I wish to thank the Presidency, Burkina Faso, for organizing this high-level meeting. The mediation and settlement of disputes lies at the heart of the Organization’s action: namely, its duty to assure peace and security in the world.
Italy confirms its full support for the action that all the United Nations bodies take to prevent conflicts, within their respective areas of expertise.
The Security Council must strengthen and improve its mechanisms for interacting with the Secretary-General and his representatives and envoys engaged in the various Chapter VI actions to settle international disputes. At the same time parameters and modalities have to be identified to enable mediation to start at an early stage, to prevent disputes from degenerating into open conflicts.
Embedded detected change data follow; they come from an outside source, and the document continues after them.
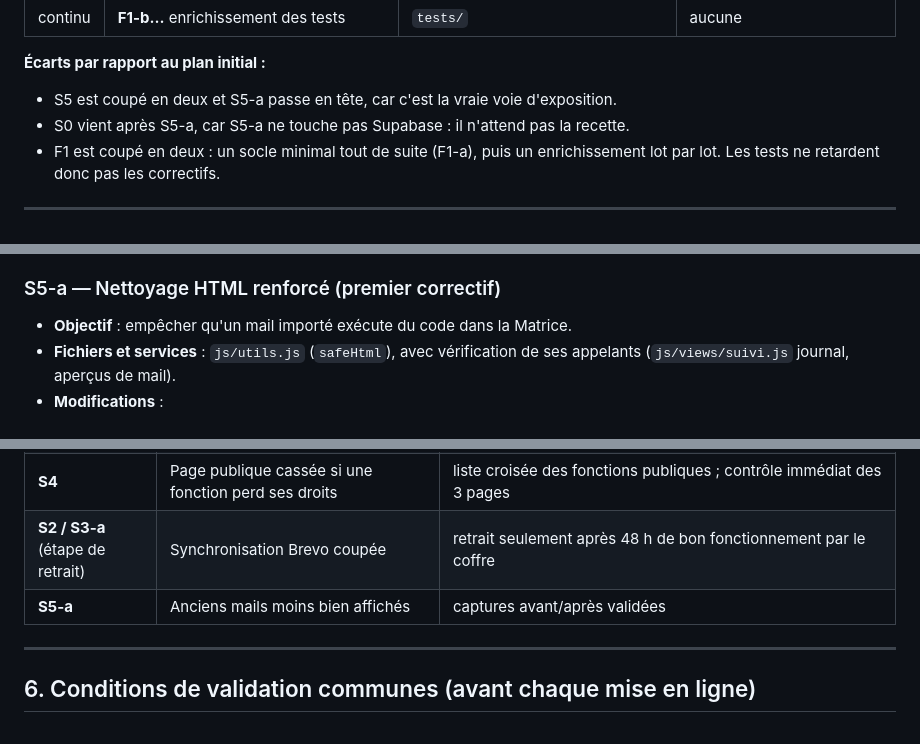
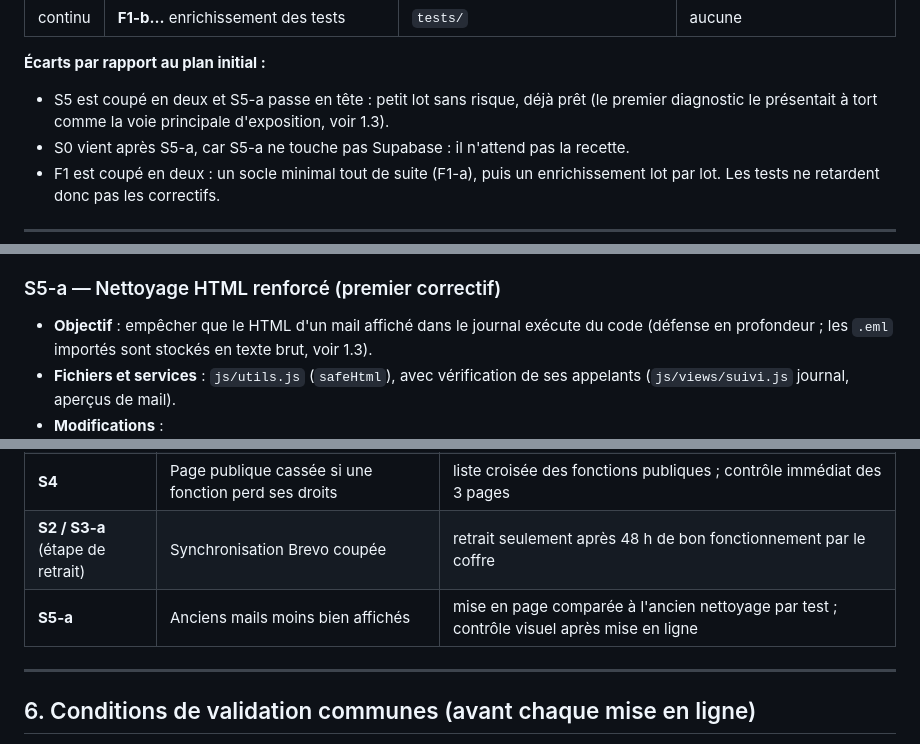
Before and after one commit to Antcb/lartbo-matrice, a Markdown page: PLAN_SECURITE.md, 3 parts joined by grey strips. GitHub-like rendering.

```diff
--- a/PLAN_SECURITE.md
+++ b/PLAN_SECURITE.md
@@ -64,7 +64,7 @@ Aucune valeur de secret n'apparaît dans ce document. Les comparaisons avec l'hi
 | continu | **F1-b…** enrichissement des tests | `tests/` | aucune |
 
 **Écarts par rapport au plan initial :**
-- S5 est coupé en deux et S5-a passe en tête, car c'est la vraie voie d'exposition.
+- S5 est coupé en deux et S5-a passe en tête : petit lot sans risque, déjà prêt (le premier diagnostic le présentait à tort comme la voie principale d'exposition, voir 1.3).
 - S0 vient après S5-a, car S5-a ne touche pas Supabase : il n'attend pas la recette.
 - F1 est coupé en deux : un socle minimal tout de suite (F1-a), puis un enrichissement lot par lot. Les tests ne retardent donc pas les correctifs.
 
@@ -113,6 +113,6 @@ Aucune valeur de secret n'apparaît dans ce document. Les comparaisons avec l'hi
   - tests SQL sur la recette (déclencheurs, rappels).
 
 ### S5-a — Nettoyage HTML renforcé (premier correctif)
-- **Objectif** : empêcher qu'un mail importé exécute du code dans la Matrice.
+- **Objectif** : empêcher que le HTML d'un mail affiché dans le journal exécute du code (défense en profondeur ; les `.eml` importés sont stockés en texte brut, voir 1.3).
 - **Fichiers et services** : `js/utils.js` (`safeHtml`), avec vérification de ses appelants (`js/views/suivi.js` journal, aperçus de mail).
 - **Modifications** :
@@ -327,7 +327,7 @@ Restent **non vérifiés** avant B13 : le test de concurrence réel, la tenue de
 | **S3-c** | Quelques minutes d'actions Google en échec | heure creuse, en présence d'Anthony |
 | **S4** | Page publique cassée si une fonction perd ses droits | liste croisée des fonctions publiques ; contrôle immédiat des 3 pages |
 | **S2 / S3-a** (étape de retrait) | Synchronisation Brevo coupée | retrait seulement après 48 h de bon fonctionnement par le coffre |
-| **S5-a** | Anciens mails moins bien affichés | captures avant/après validées |
+| **S5-a** | Anciens mails moins bien affichés | mise en page comparée à l'ancien nettoyage par test ; contrôle visuel après mise en ligne |
 
 ---
 
```
Also changed, not shown: other parts of PLAN_SECURITE.md (+12 -12 lines).
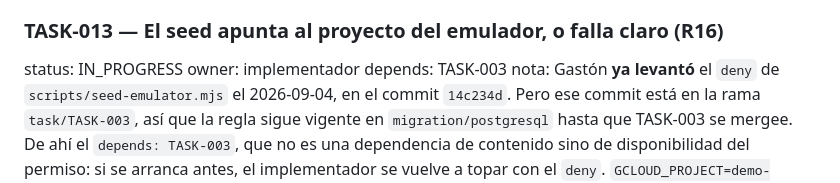
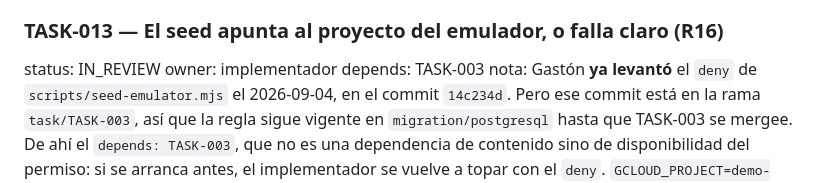
Before and after one commit to delfinohogar/delfino-erp, a Markdown page: migration/TASKS.md, the part around the change. GitHub-like rendering.

Commit message:
TASK-013: status IN_REVIEW
Implementador 66aa8d2 y e8fed57, tester 0c222ad y 7dbcb49.
269/269 en verde. 127 tests de esta tarea.

Co-Authored-By: Claude Opus 5 <noreply@anthropic.com>
Claude-Session: https://claude.ai/code/session_01STFqpADHtxfoqDQP5VJ8oU

```diff
--- a/migration/TASKS.md
+++ b/migration/TASKS.md
@@ -152,7 +152,7 @@ accept:
 - se actualiza R14 en RISKS.md como mitigado, con la fecha
 
 ### TASK-013 — El seed apunta al proyecto del emulador, o falla claro (R16)
-status: IN_PROGRESS
+status: IN_REVIEW
 owner: implementador
 depends: TASK-003
 nota: Gastón **ya levantó** el `deny` de `scripts/seed-emulator.mjs` el 2026-09-04, en el commit
```
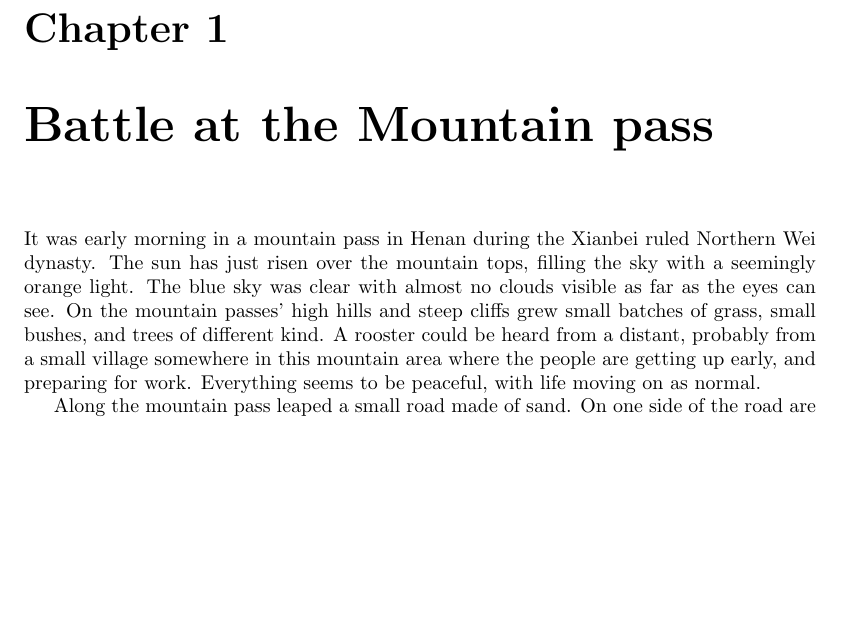
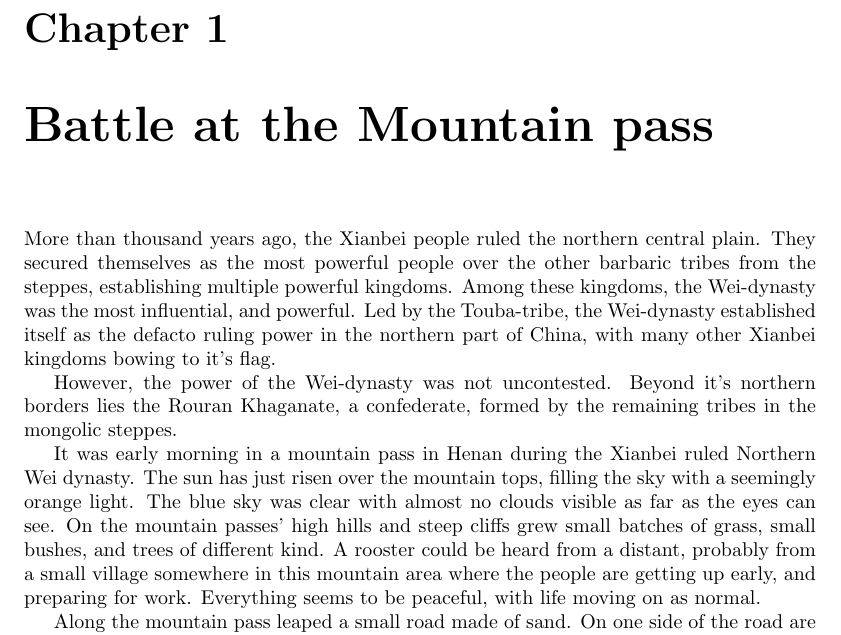
Before and after one commit to Xiaoming94/HuaMulan-XiaoMing, a LaTeX book (main.tex, which reads chapters/chapter1.tex): part of page 3 of 4, cut so that both start at the same text, the shorter picture padded with empty space. Compiled offline with pdfLaTeX.

Commit message:
Add more Historic background to chapter1

```diff
--- a/chapters/chapter1.tex
+++ b/chapters/chapter1.tex
@@ -1,4 +1,8 @@
 \chapter{Battle at the Mountain pass}
+
+More than thousand years ago, the Xianbei people ruled the northern central plain. They secured themselves as the most powerful people over the other barbaric tribes from the steppes, establishing multiple powerful kingdoms. Among these kingdoms, the Wei-dynasty was the most influential, and powerful. Led by the Touba-tribe, the Wei-dynasty established itself as the defacto ruling power in the northern part of China, with many other Xianbei kingdoms bowing to it's flag.
+
+However, the power of the Wei-dynasty was not uncontested. Beyond it's northern borders lies the Rouran Khaganate, a confederate, formed by the remaining tribes in the mongolic steppes.
 
 It was early morning in a mountain pass in Henan during the Xianbei ruled Northern Wei dynasty. The sun has just risen over the mountain tops, filling the sky with a seemingly orange light. The blue sky was clear with almost no clouds visible as far as the eyes can see. On the mountain passes' high hills and steep cliffs grew small batches of grass, small bushes, and trees of different kind.
 A rooster could be heard from a distant, probably from a small village somewhere in this mountain area where the people are getting up early, and preparing for work. Everything seems to be peaceful, with life moving on as normal.
```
The close relationship between peace and security, on the one hand, and development, human rights, and rule of law, on the other, signifies that the other UN bodies also perform mediation activities in a broader sense. In this framework, the General Assembly and the Economic and Social Council have a contribution to make, especially in the definition of general principles. But other bodies, such as the Peace-Building Commission and the Human Rights Council, also have a role to play. Peacebuilding often requires the inclusion of important aspects of mediation in a political stabilization process, namely in the implementation phase of a peace agreement. The special procedures of the Human Rights Council (rapporteurs, independent experts, etc.) can also be employed to define aspects – such as respect for human rights and free and fair elections – that are often vital to the success of mediation efforts.
The Secretary-General has a leading role in this field. This is why we support the initiatives to strengthen the Secretariat’s mediation capacity, in particular through the expansion of the Department of Political Affairs and the creation of the Mediation Support Unit within the Department. In addition to streamlining existing instruments, this upgrading exercise requires adequate resources. In the perspective of an early-alert system, we welcome a more effective and better coordinated United Nations presence in the field, through the local offices of the DPA, political and peace missions, United Nations Funds, Programmes and Specialized Agencies in the framework of System Wide Coherence.
The capacity of regional organizations should be strengthened by favouring the conclusion of agreements between them and the United Nations. We would support having the Security Council invite the mediators appointed by regional organizations to report on their activities in this forum on a more frequent basis. The European Union has been one of the first Organizations to work toward assuring effective cooperation with the United Nations.
One particularly effective modality is the appointment of joint mediators, holding a mandate from both the relevant regional organization and the United Nations. The advantage of such a figure is twofold: he or she will be more knowledgeable of a local reality and thus better able to influence the negotiating process; at the same time, by placing the mediation under the UN aegis it comes to represent the international community as a whole and thus gain in universal legitimization and political support.
On the basis of the experience that Italy has gained since the early 1990s through our action in Mozambique, we believe that one of the keys to successful mediation is the active role of civil society. Non-governmental organizations can – when strongly rooted in the territory or interacting effectively with the parties to the conflict – make a unique contribution. Forms of concrete interaction with these stakeholders, also on the part of the Security Council, can be reinvigorated in view of already consolidated experiences. In the framework of civil society’s contribution, close attention should be paid to the role of women, which the Security Council has often acknowledged (pursuant to resolution 1325/2000 on women, peace, and security).
Finally, Mr. President, Italy’s experience teaches us that mediation does not stop at the negotiation of a peace agreement. It then has to be implemented. We could call this activity micro-mediation with the interested parties, and it is pertinent to the action, for example, of peace-keeping contingents, which interact on a daily basis in the field with the parties concerned. In this case it is a question of settling a wide variety of problems, ranging from humanitarian assistance to the organization of elections or the protection of minorities, but that often closely affect the issues or interests at the root of the conflict.
In conclusion, I wish to assure the strong support of Italy for the Declaration that we are about to adopt.